For it is by grace you have been saved...

Wednesday, March 11, 2009

Book Review: Christianity in Crisis: 21st Century

Forget about Frank Peretti or Ted Dekker. The scariest book from a Christian writer in recent memory comes from Hank Hanegraaff. That’s right, the Bible Answer Man. And the book is Christianity in Crisis: 21st Century. In large part this is merely an updating of the original Christianity in Crisis published some 20 years ago. But as Hanegraaff points out, things have only gotten worse since then. Some of the things being taught by some of the more popular “Christian” teachers of our day is enough to keep you awake at night.

In short, this is an expose of the Word Faith movement. Here you will find the history of the movement and the core fallacies of its warped theology. He starts with some of the “old” names like Hagin and Copeland and the new edition works its way up to include the newer stars like Osteen and Myers. The “Cast of Characters” section alone is worth the price of the book. Of particular interest are the parallels pointed out between the teachings of people like Joel Osteen and the New Age thought behind books like Rhonda Byrne's The Secret. He also shows how this parallel with demonic metaphysical thought goes back to the earliest days of the movement.

The book is proliferated with Hank’s use of acronyms to help us remember the key truths, including the overall FLAWS to mark the five basic areas of error in the Faith movement’s teaching: Faith in Faith, Little Gods, Atonement Atrocities, Wealth & Want, and Sickness & Suffering. Each section then has an acronym or two of its own.

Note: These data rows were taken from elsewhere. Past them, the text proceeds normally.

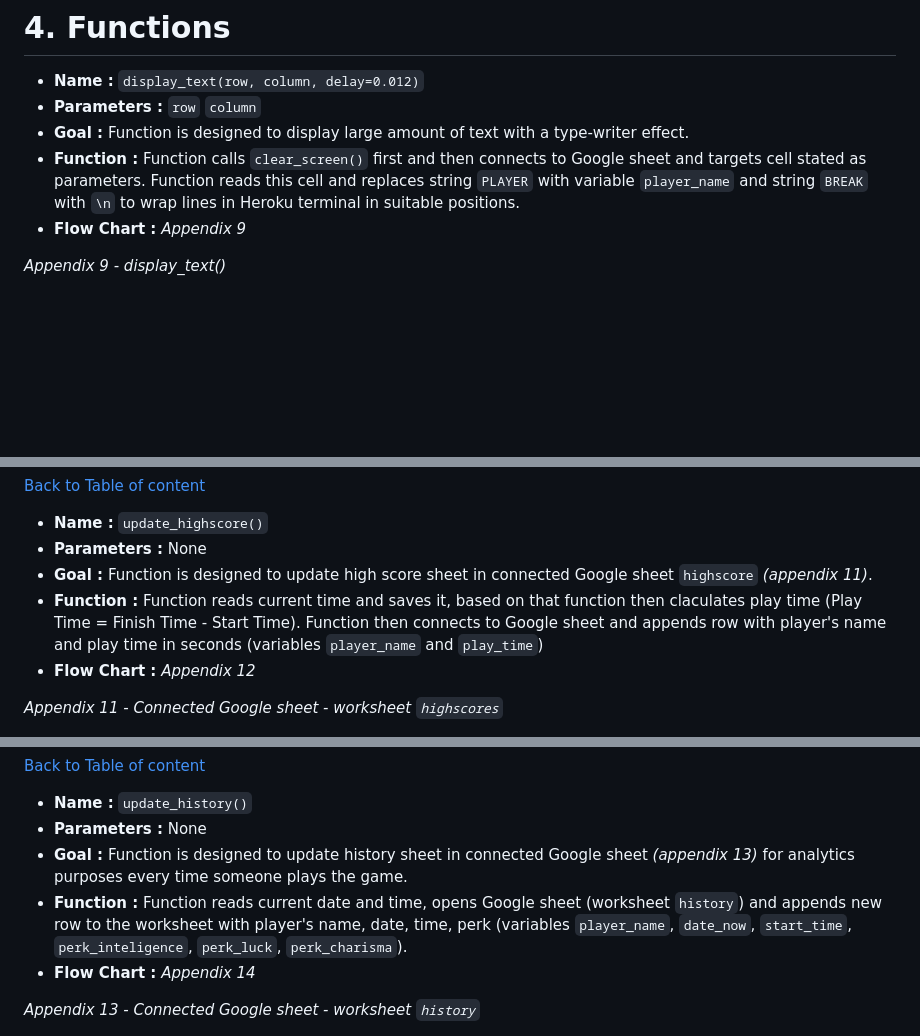
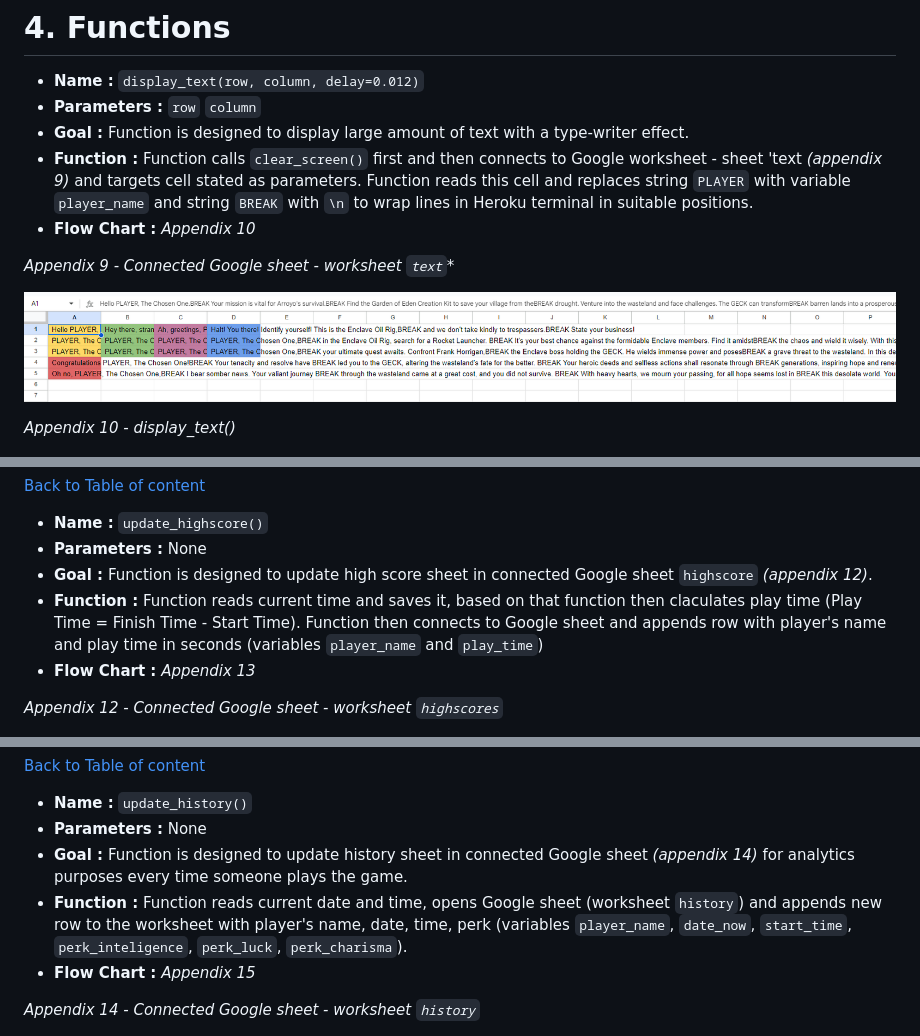
Before and after one commit to tomik-z-cech/PP3-Fallout-Hangman, a Markdown page: README.md, 3 parts joined by grey strips. Rendered like a GitHub page; pictures changed too: docs/text.png (added); blank space fills up the shorter version.

```diff
--- a/README.md
+++ b/README.md
@@ -79,10 +79,14 @@
 - **Name :** `display_text(row, column, delay=0.012)`
 - **Parameters :** `row` `column`
 - **Goal :** Function is designed to display large amount of text with a type-writer effect.
-- **Function :** Function calls `clear_screen()` first and then connects to Google sheet and targets cell stated as parameters. Function reads this cell and replaces string `PLAYER` with variable `player_name` and string `BREAK` with `\n` to wrap lines in Heroku terminal in suitable positions.
-- **Flow Chart :** *Appendix 9*
+- **Function :** Function calls `clear_screen()` first and then connects to Google worksheet - sheet 'text *(appendix 9)* and targets cell stated as parameters. Function reads this cell and replaces string `PLAYER` with variable `player_name` and string `BREAK` with `\n` to wrap lines in Heroku terminal in suitable positions.
+- **Flow Chart :** *Appendix 10*
 
-*Appendix 9 - display_text()*
+*Appendix 9 - Connected Google sheet - worksheet `text`**
+
+![display_text()](/docs/text.png)
+
+*Appendix 10 - display_text()*
 
 ![display_text()](/docs/display_text.png)
 
@@ -102,11 +106,11 @@
 
 - **Name :** `update_highscore()`
 - **Parameters :** None
-- **Goal :** Function is designed to update high score sheet in connected Google sheet `highscore` *(appendix 11)*.
+- **Goal :** Function is designed to update high score sheet in connected Google sheet `highscore` *(appendix 12)*.
 - **Function :** Function reads current time and saves it, based on that function then claculates play time (Play Time = Finish Time - Start Time). Function then connects to Google sheet and appends row with player's name and play time in seconds (variables `player_name` and `play_time`)
-- **Flow Chart :** *Appendix 12*
+- **Flow Chart :** *Appendix 13*
 
-*Appendix 11 - Connected Google sheet - worksheet `highscores`*
+*Appendix 12 - Connected Google sheet - worksheet `highscores`*
 
 ![Worksheet highscores](/docs/worksheet_highscores.png)
 
@@ -118,11 +122,11 @@
 
 - **Name :** `update_history()`
 - **Parameters :** None
-- **Goal :** Function is designed to update history sheet in connected Google sheet *(appendix 13)* for analytics purposes every time someone plays the game.
+- **Goal :** Function is designed to update history sheet in connected Google sheet *(appendix 14)* for analytics purposes every time someone plays the game.
 - **Function :** Function reads current date and time, opens Google sheet (worksheet `history`) and appends new row to the worksheet with player's name, date, time, perk (variables `player_name`, `date_now`, `start_time`, `perk_inteligence`, `perk_luck`, `perk_charisma`).
-- **Flow Chart :** *Appendix 14*
+- **Flow Chart :** *Appendix 15*
 
-*Appendix 13 - Connected Google sheet - worksheet `history`*
+*Appendix 14 - Connected Google sheet - worksheet `history`*
 
 ![Worksheet history](/docs/worksheet_history.png)
 
```
Also changed, not shown: other parts of README.md (+26 -16 lines), docs/print_intro.png (added), docs/word_guess.png (added).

Whether you like such mnemonic devices or not, the content of this book is worth your time. In fact, I would suggest that every pastor, if not every Christian, should have a copy of this book on your shelf to use as a reference work. Hanegraaff has done extensive research to back up the information presented here, as evidenced by the 40+ pages of notes in the back. There is also a more than 15 page Bibliography showing the source material.

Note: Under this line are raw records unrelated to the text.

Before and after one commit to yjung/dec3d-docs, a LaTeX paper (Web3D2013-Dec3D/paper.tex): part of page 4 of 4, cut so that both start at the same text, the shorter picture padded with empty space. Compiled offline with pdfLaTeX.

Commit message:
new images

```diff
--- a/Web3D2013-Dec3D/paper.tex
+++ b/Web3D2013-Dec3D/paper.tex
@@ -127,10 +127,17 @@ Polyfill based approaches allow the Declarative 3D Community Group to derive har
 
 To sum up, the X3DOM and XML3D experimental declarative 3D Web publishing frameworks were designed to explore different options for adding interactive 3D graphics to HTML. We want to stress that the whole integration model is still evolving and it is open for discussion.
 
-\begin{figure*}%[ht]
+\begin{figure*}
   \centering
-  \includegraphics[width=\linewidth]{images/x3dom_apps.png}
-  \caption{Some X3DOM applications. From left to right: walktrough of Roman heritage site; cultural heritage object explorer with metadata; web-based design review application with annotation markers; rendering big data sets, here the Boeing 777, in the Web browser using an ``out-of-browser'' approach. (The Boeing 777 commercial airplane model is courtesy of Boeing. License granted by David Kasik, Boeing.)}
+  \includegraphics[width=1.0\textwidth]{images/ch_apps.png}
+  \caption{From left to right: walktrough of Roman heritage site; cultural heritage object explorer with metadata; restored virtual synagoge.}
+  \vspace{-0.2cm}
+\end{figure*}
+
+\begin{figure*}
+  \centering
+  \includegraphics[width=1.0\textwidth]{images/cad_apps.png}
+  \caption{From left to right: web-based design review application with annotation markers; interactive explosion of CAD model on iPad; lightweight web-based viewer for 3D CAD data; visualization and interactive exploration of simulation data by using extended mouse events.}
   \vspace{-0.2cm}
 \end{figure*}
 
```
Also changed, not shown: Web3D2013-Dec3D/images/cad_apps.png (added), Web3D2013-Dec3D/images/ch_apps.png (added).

I started to collect a bunch of quotes and anecdotes Hanegraaff uses to show the ridiculous nature of what these Faith teachers promote; but the list quickly grew too large (I guess that’s why it took over 300 pages for Hank to write it all). I’ll simply have to say: pick up a copy of this book (along with Michael Horton’s Christless Christianity, which is a wonderful companion read to this one, I might add).

As much as followers of some of these folks might be offended, this book is a much needed one. It’s already been out for awhile now (I’m a bit behind on my reviews), but if you haven’t picked it up yet, I would strongly encourage you to do so soon.


Frances Clements said...

Oh, I hope they still have this one up when I get to pick my next book.

Anonymous said...

It was still available as of this morning.